### How to complete this task
Which lines of the records contain "item"? Collect every one of them.

### Data records
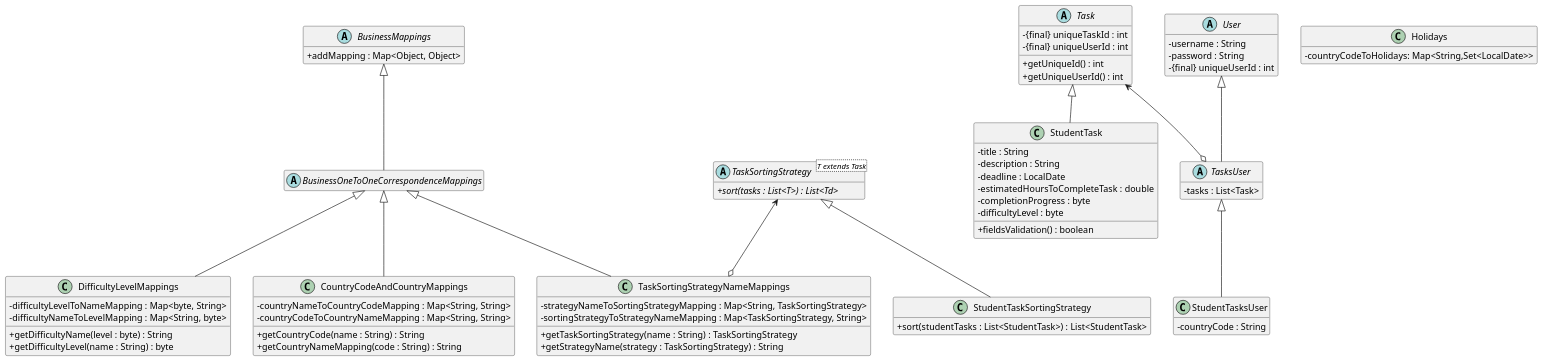
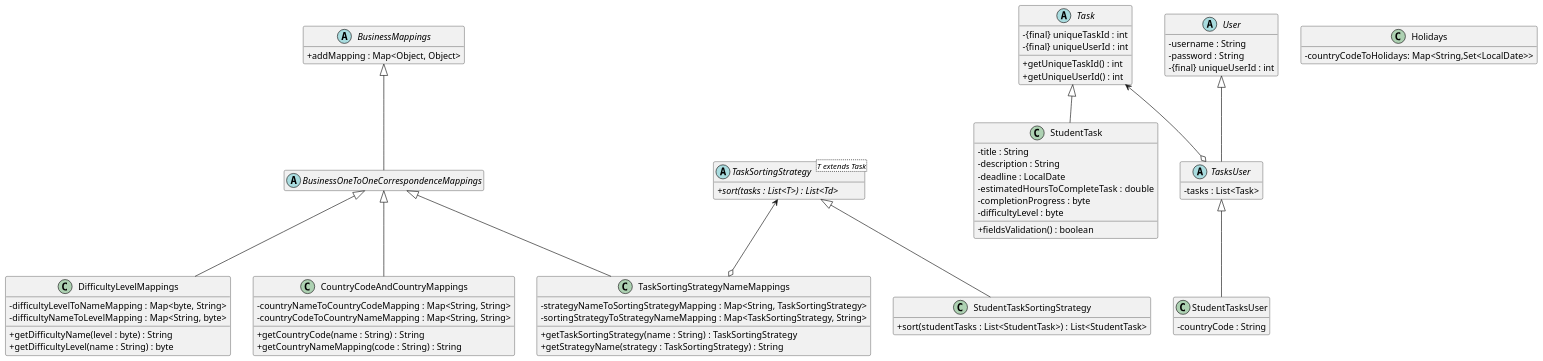
Before and after one commit to CSC207-2025F-UofT/team-project: the first of 2 diagrams in Entities.puml, drawn with PlantUML.

Commit message:
Updated Task Entity puml

```diff
--- a/Entities.puml
+++ b/Entities.puml
@@ -1,114 +1,114 @@
 @startuml
 'https://plantuml.com/class-diagram
 ' `..|>` represents Interface Realization/Implementation (dashed line with an open arrow).
 ' `--|>` represents Inheritance/Generalization (solid line with an open arrow).
 ' `o-->` represents Aggregation (a hollow diamond pointing to the owner/container). The "\*" indicates multiplicity (e.g., Drawing holds multiple Shape objects).
 skinparam dpi 120
 skinparam classAttributeIconSize 0
 hide empty members
 
 ' ========
 ' Foundational entities
 ' ========
 abstract class BusinessMappings {
   + addMapping : Map<Object, Object>
 }
 
 ' Maps with keys and values being both one-to-one and onto
 abstract class BusinessOneToOneCorrespondenceMappings
 
 ' 1 - Easy, 2 - Average, 3 - Difficult
 class DifficultyLevelMappings {
   - difficultyLevelToNameMapping : Map<byte, String>
   - difficultyNameToLevelMapping : Map<String, byte>
   + getDifficultyName(level : byte) : String
   + getDifficultyLevel(name : String) : byte
 }
 
 ' CA - Canada, US - USA, ET - Ethiopia, IN - India, FR - France, GH - Ghana
 class CountryCodeAndCountryMappings {
   - countryNameToCountryCodeMapping : Map<String, String>
   - countryCodeToCountryNameMapping : Map<String, String>
   + getCountryCode(name : String) : String
   + getCountryNameMapping(code : String) : String
 }
 
 class TaskSortingStrategyNameMappings {
  - strategyNameToSortingStrategyMapping : Map<String, TaskSortingStrategy>
  - sortingStrategyToStrategyNameMapping : Map<TaskSortingStrategy, String>
  + getTaskSortingStrategy(name : String) : TaskSortingStrategy
  + getStrategyName(strategy : TaskSortingStrategy) : String
 }
 
 ' The uniqueId is only unique per user
 ' The uniqueUserId reflects the user that owns the task
 abstract class Task {
   - {final} uniqueTaskId : int
   - {final} uniqueUserId : int
-  + getUniqueId() : int
+  + getUniqueTaskId() : int
   + getUniqueUserId() : int
 }
 
 ' The `fieldsValidation()` method checks the following:
 ' - The estimated number of hours needed to complete the task must be positive
 ' - The completion progress must be an integer between 0 and 100. Both 0 and 100 are allowed.
 ' - The `deadline` field cannot be empty, and it could be a date that has already passed.
 ' - The `uniqueUserId` field cannot be empty
 ' The constructor of `StudentTask` should use the method `fieldsValidation()` to double-check the validity of the
 '     object created, and throw an error if the item is not valid.
 ' The setter of `StudentTask` should use the method `fieldsValidation()` to double-check the validity of the object
 '     before and after the fields are changed, and throw an error if the item is not valid.
 class StudentTask {
   - title : String
   - description : String
   - deadline : LocalDate
   - estimatedHoursToCompleteTask : double
   - completionProgress : byte
   - difficultyLevel : byte
   + fieldsValidation() : boolean
 }
 
 abstract class User {
   - username : String
   - password : String
   - {final} uniqueUserId : int
 }
 
 abstract class TasksUser {
   - tasks : List<Task>
 }
 
 class StudentTasksUser {
   - countryCode : String
 }
 
 abstract class TaskSortingStrategy<T extends Task> {
   + {abstract} sort(tasks : List<T>) : List<Td>
 }
 
 class StudentTaskSortingStrategy {
   + sort(studentTasks : List<StudentTask>) : List<StudentTask>
 }
 
 ' Country code is in ISO 3166-1 alpha-2 code
 class Holidays {
   - countryCodeToHolidays: Map<String,Set<LocalDate>>
 }
 
 BusinessMappings <|-- BusinessOneToOneCorrespondenceMappings
 BusinessOneToOneCorrespondenceMappings <|-- DifficultyLevelMappings
 BusinessOneToOneCorrespondenceMappings <|-- CountryCodeAndCountryMappings
 BusinessOneToOneCorrespondenceMappings <|-- TaskSortingStrategyNameMappings
 
 Task <|-- StudentTask
 
 User <|-- TasksUser
 TasksUser <|-- StudentTasksUser
 
 Task <--o TasksUser
 
 TaskSortingStrategy <|-- StudentTaskSortingStrategy
 
 TaskSortingStrategy <--o TaskSortingStrategyNameMappings
 
 @enduml
```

### Expected answer
 '     object created, and throw an error if the item is not valid.
 '     before and after the fields are changed, and throw an error if the item is not valid.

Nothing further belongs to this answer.